However, Kaltenborn said F1 would be better off looking at ways of reducing its costs and cited Sergio Perez - who left Sauber at the end of last season for McLaren - as an example of a driver with both backing and the talent to succeed.
"All these discussions about 'pay drivers' have lost ground a bit for me," she told the official Formula 1 website.
"What we see is that many partners or sponsors support drivers from the very beginning. A good example is Sergio (Perez). He has been part of the Escuderia Telmex, which is a racing school. They have been supporting him from the very beginning and it is natural that when he enters the pinnacle of motorsports, they come along.
"You have so many top drivers out there who have also brought along their partners who have supported them right from the beginning. You don't talk about pay drivers in lower series because it is normal that a driver has partners that support him.

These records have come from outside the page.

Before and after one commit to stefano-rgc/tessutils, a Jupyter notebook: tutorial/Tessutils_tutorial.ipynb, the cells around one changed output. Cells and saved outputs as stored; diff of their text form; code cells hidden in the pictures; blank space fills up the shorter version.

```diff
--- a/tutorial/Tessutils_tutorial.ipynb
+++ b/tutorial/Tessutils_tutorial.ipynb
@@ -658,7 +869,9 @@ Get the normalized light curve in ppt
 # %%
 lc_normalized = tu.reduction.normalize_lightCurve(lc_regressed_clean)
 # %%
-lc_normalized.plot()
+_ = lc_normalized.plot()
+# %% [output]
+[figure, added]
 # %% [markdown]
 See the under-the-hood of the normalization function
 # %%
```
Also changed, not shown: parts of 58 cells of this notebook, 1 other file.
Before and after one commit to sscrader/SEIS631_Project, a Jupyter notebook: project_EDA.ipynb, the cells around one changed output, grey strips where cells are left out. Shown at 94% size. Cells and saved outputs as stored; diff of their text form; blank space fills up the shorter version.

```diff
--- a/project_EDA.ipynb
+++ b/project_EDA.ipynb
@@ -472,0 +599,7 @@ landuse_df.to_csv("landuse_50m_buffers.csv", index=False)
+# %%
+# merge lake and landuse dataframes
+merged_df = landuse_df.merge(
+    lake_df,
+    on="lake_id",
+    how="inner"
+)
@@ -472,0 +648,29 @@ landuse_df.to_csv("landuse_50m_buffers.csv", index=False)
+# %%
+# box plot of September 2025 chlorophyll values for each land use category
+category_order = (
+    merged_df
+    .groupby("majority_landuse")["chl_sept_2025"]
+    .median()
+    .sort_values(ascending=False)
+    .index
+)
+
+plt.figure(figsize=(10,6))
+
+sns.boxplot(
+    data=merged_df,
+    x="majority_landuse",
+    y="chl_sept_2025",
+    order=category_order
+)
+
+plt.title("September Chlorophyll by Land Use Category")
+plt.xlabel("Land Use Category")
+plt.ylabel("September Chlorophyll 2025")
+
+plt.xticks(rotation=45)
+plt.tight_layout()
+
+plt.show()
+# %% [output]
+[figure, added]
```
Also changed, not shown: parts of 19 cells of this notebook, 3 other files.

"So why not use the same standard in Formula One? Then you wouldn't have all these pay driver discussions.
"Sure, it would be good for Formula One to look more closely at the costs. We have to do something. Over the years we see that the economic climate is also getting to us. And not just to the smaller teams, but the whole sport. In this environment we cannot expect to always have a high level of income from the commercial rights holder. We really have to find a way to react to this."
Kaltenborn conceded, however, that the trend is "worrying". She explained: "That would not be a good development because Formula One needs to have the best drivers and not necessarily the ones with the money.
"But then one also has to be fair to the young drivers coming in and not immediately label them as pay drivers."
One such youngster is Esteban Gutierrez, who joins Sauber this season in place of Kamui Kobayashi. Kaltenborn admitted she was surprised that the Japanese, who scored a podium finish in his home race last year, had not been able to secure backing in his home country to continue in F1 - even after an online campaign to raise money.
"Kamui, when he came to us, came with no sponsors, nothing. But we were convinced of his talent and it was, for us, the right step," Kaltenborn added. "He showed some great performances with us: his podium in Suzuka was such an emotional affair - he moved that whole crowd in a way I have never seen before.
"He was a great team player - he did so much for the team spirit - so it is surprising when such a pleasant person like him cannot get any support from such a motorsport-loving nation like Japan.
"This again should be a sort of warning that we maybe need to change something."